*** Block opens ***

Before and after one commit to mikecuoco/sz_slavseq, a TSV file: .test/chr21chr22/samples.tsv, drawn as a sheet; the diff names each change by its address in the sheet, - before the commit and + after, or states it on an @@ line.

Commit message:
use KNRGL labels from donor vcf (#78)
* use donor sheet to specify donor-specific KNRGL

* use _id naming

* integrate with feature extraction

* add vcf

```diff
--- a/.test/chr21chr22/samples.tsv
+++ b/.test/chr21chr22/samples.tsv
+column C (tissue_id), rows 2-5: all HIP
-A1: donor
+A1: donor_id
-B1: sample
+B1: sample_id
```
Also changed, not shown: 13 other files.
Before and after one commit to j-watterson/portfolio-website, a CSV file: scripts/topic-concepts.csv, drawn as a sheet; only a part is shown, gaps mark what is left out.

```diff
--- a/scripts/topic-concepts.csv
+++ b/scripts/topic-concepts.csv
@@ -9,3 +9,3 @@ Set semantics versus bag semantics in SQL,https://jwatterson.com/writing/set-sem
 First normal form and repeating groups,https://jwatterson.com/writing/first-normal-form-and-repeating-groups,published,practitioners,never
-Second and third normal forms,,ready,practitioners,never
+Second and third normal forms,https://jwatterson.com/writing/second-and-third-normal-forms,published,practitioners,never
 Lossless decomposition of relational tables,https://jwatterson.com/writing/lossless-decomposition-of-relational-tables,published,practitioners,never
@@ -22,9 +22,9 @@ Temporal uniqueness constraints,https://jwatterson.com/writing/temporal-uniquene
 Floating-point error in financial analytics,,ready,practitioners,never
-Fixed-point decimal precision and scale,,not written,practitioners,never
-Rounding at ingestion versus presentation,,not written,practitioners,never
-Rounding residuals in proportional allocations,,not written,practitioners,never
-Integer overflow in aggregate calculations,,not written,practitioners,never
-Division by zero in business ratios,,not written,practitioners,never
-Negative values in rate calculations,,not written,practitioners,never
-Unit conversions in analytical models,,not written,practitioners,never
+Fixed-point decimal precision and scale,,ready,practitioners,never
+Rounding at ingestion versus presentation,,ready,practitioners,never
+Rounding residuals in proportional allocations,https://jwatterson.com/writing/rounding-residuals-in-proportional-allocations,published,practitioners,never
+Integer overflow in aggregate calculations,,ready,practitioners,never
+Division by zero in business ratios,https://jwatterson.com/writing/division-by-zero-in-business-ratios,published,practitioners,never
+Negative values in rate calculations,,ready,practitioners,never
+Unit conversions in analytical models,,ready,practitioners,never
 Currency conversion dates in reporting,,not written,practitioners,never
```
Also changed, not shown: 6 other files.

*** Block closes ***

▸ Action item
Throughout the records above, find the lines in which the word "versus" appears and return them.

▸ Expected answer
@@ -9,3 +9,3 @@ Set semantics versus bag semantics in SQL,https://jwatterson.com/writing/set-sem
-Rounding at ingestion versus presentation,,not written,practitioners,never
+Rounding at ingestion versus presentation,,ready,practitioners,never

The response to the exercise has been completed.